- Temperature: Widely variable. Yucca is adapted to the desert, where temperatures can soar into the 90s or higher and down into the 30s at night.
- Soil: A loose, well-drained potting mix.
- Fertilizer: Fertilize during the growing season with liquid fertilizer or controlled-release fertilizer according to label instructions.
The easiest way to propagate yucca is with offsets of older plants. Divide the plant during repotting or carefully slice away the offset and pot up into a separate container. They can also be propagated by stem cuttings, using pieces of stem measuring at least 4 inches and rooting hormone. Yucca grown indoors will likely not flower or bear seeds.
Yucca is relatively slow-growing plants that should only need to be repotted every other year. They do well slightly pot-bound, as long as they don't become heavy enough to tip over their containers. Repotting larger yucca plants can be difficult, so larger plants can be refreshed with new potting soil by digging out the top two inches of the container and adding new soil. During typical repotting, remove the yucca plant from its container and go up one container size. Always use fresh potting soil.
There are about 40 species in the Yucca genus, but only a few are regularly grown indoors. In desert areas, such as the southeastern United States, yucca is common outdoors plants, where they attain their full size. Indoors, however, people tend to stick with a few species:
- Y. guatamalensis (formerly Y. elephantipes). Sometimes called the spineless yucca, this plant grows from a bulbous base with long, sword-like leaves that lack the typical leaf-tip spine.
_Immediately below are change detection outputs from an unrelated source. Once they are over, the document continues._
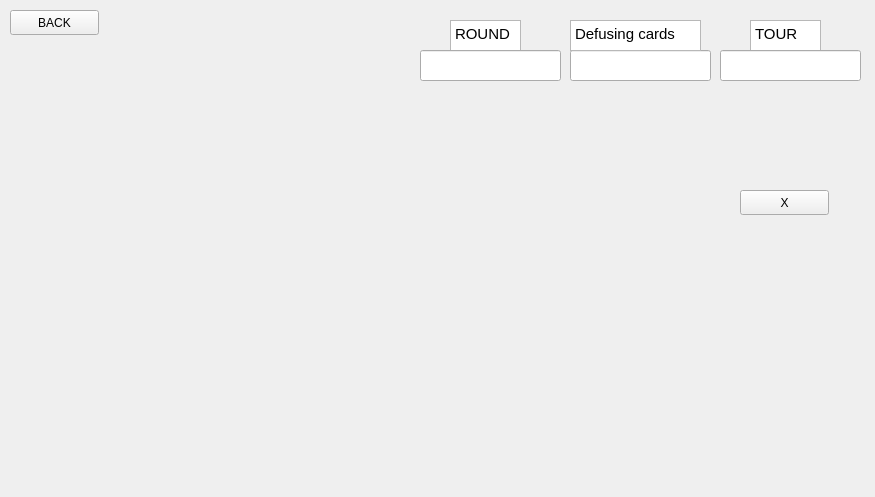
This is ui/table.ui in NadjibBelaribi/time-bomb-game as Qt 5 draws it before an edit. The edited form follows.
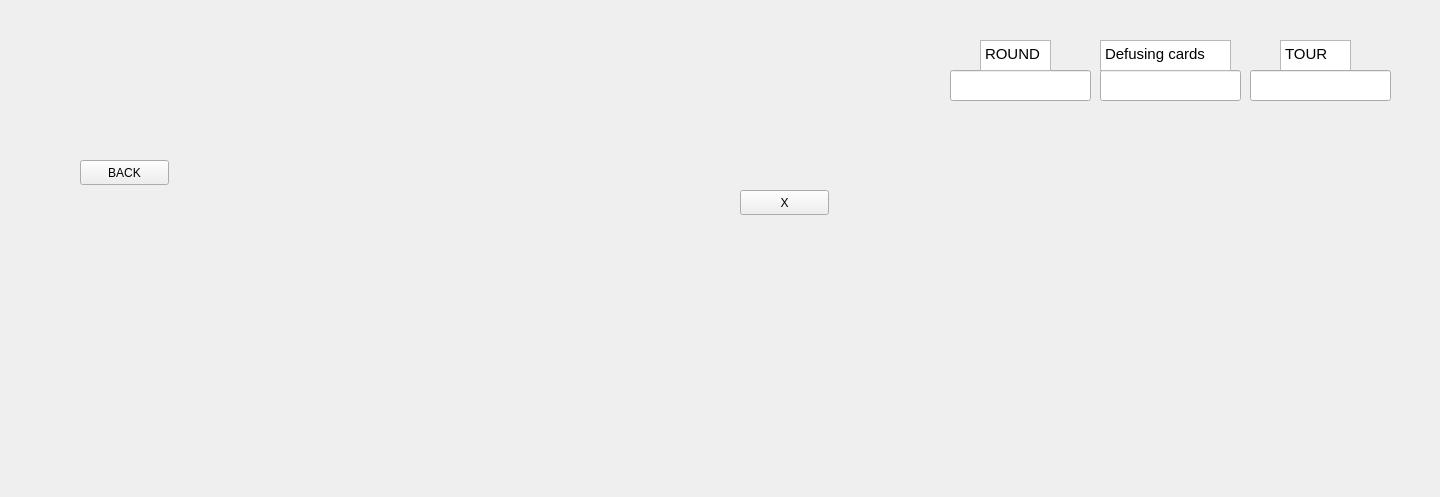
This is the edited form.

```diff
--- a/ui/table.ui
+++ b/ui/table.ui
@@ -6,7 +6,7 @@
    <rect>
     <x>0</x>
     <y>0</y>
-    <width>875</width>
+    <width>1440</width>
     <height>497</height>
    </rect>
   </property>
@@ -24,11 +24,39 @@
    </property>
    <layout class="QGridLayout" name="players_positions"/>
   </widget>
+  <widget class="QWidget" name="cards_positions_2" native="true">
+   <property name="geometry">
+    <rect>
+     <x>10</x>
+     <y>220</y>
+     <width>819</width>
+     <height>179</height>
+    </rect>
+   </property>
+   <layout class="QGridLayout" name="cards_positions">
+    <item row="0" column="0">
+     <layout class="QGridLayout" name="role_card"/>
+    </item>
+   </layout>
+  </widget>
+  <widget class="QPushButton" name="close_cards">
+   <property name="geometry">
+    <rect>
+     <x>740</x>
+     <y>190</y>
+     <width>89</width>
+     <height>25</height>
+    </rect>
+   </property>
+   <property name="text">
+    <string>X</string>
+   </property>
+  </widget>
   <widget class="QPushButton" name="backOptions">
    <property name="geometry">
     <rect>
-     <x>10</x>
-     <y>10</y>
+     <x>80</x>
+     <y>160</y>
      <width>89</width>
      <height>25</height>
     </rect>
@@ -40,8 +68,8 @@
   <widget class="QTextBrowser" name="textBrowser_3">
    <property name="geometry">
     <rect>
-     <x>750</x>
-     <y>20</y>
+     <x>1280</x>
+     <y>40</y>
      <width>71</width>
      <height>31</height>
     </rect>
@@ -57,18 +85,8 @@
   <widget class="QLineEdit" name="nbDefusing">
    <property name="geometry">
     <rect>
-     <x>570</x>
-     <y>50</y>
-     <width>141</width>
-     <height>31</height>
-    </rect>
-   </property>
-  </widget>
-  <widget class="QLineEdit" name="tour">
-   <property name="geometry">
-    <rect>
-     <x>720</x>
-     <y>50</y>
+     <x>1100</x>
+     <y>70</y>
      <width>141</width>
      <height>31</height>
     </rect>
@@ -77,8 +95,8 @@
   <widget class="QTextBrowser" name="textBrowser_2">
    <property name="geometry">
     <rect>
-     <x>570</x>
-     <y>20</y>
+     <x>1100</x>
+     <y>40</y>
      <width>131</width>
      <height>31</height>
     </rect>
@@ -91,11 +109,21 @@
 &lt;p style=&quot; margin-top:0px; margin-bottom:0px; margin-left:0px; margin-right:0px; -qt-block-indent:0; text-indent:0px;&quot;&gt;Defusing cards&lt;/p&gt;&lt;/body&gt;&lt;/html&gt;</string>
    </property>
   </widget>
+  <widget class="QLineEdit" name="round">
+   <property name="geometry">
+    <rect>
+     <x>950</x>
+     <y>70</y>
+     <width>141</width>
+     <height>31</height>
+    </rect>
+   </property>
+  </widget>
   <widget class="QTextBrowser" name="textBrowser">
    <property name="geometry">
     <rect>
-     <x>450</x>
-     <y>20</y>
+     <x>980</x>
+     <y>40</y>
      <width>71</width>
      <height>31</height>
     </rect>
@@ -111,48 +139,13 @@
   <widget class="QLineEdit" name="round">
    <property name="geometry">
     <rect>
-     <x>420</x>
-     <y>50</y>
+     <x>1250</x>
+     <y>70</y>
      <width>141</width>
      <height>31</height>
     </rect>
    </property>
   </widget>
-  <widget class="QWidget" name="gridLayoutWidget_3">
-   <property name="geometry">
-    <rect>
-     <x>10</x>
-     <y>40</y>
-     <width>121</width>
-     <height>181</height>
-    </rect>
-   </property>
-   <layout class="QGridLayout" name="role_card"/>
-  </widget>
-  <widget class="QWidget" name="cards_positions_2" native="true">
-   <property name="geometry">
-    <rect>
-     <x>10</x>
-     <y>220</y>
-     <width>819</width>
-     <height>179</height>
-    </rect>
-   </property>
-   <layout class="QGridLayout" name="cards_positions"/>
-  </widget>
-  <widget class="QPushButton" name="close_cards">
-   <property name="geometry">
-    <rect>
-     <x>740</x>
-     <y>190</y>
-     <width>89</width>
-     <height>25</height>
-    </rect>
-   </property>
-   <property name="text">
-    <string>X</string>
-   </property>
-  </widget>
  </widget>
  <resources/>
  <connections/>
```
Left out of the diff: 2 changed lines with no effect on the pictures.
Mature specimens grow into small, branching trees with bare trunks topped with spiraled rosettes of arching leaves. They are relatively slow growers, however, and will live indoors for years before outgrowing their space.
- Y. aloifolia. Sometimes called the Spanish bayonet, this plant features stiff leaves that end in sharp points. Leaves up to 20" long and can be dangerously sharp.
Under the right conditions, yucca is not difficult to grow. They tend to thrive on a little neglect, rather than too much attention. They are especially easy to overwater, and soggy stems are a sign of too much water. The best conditions for Yucca include a sunny corner with relatively low humidity. Yucca is not prone to many pests, although scale can be an issue. Over time, yucca plants will typically lose their lower leaves (in nature, they droop, forming a skirt around the trunk), giving the plant a pleasant "tree-like" appearance.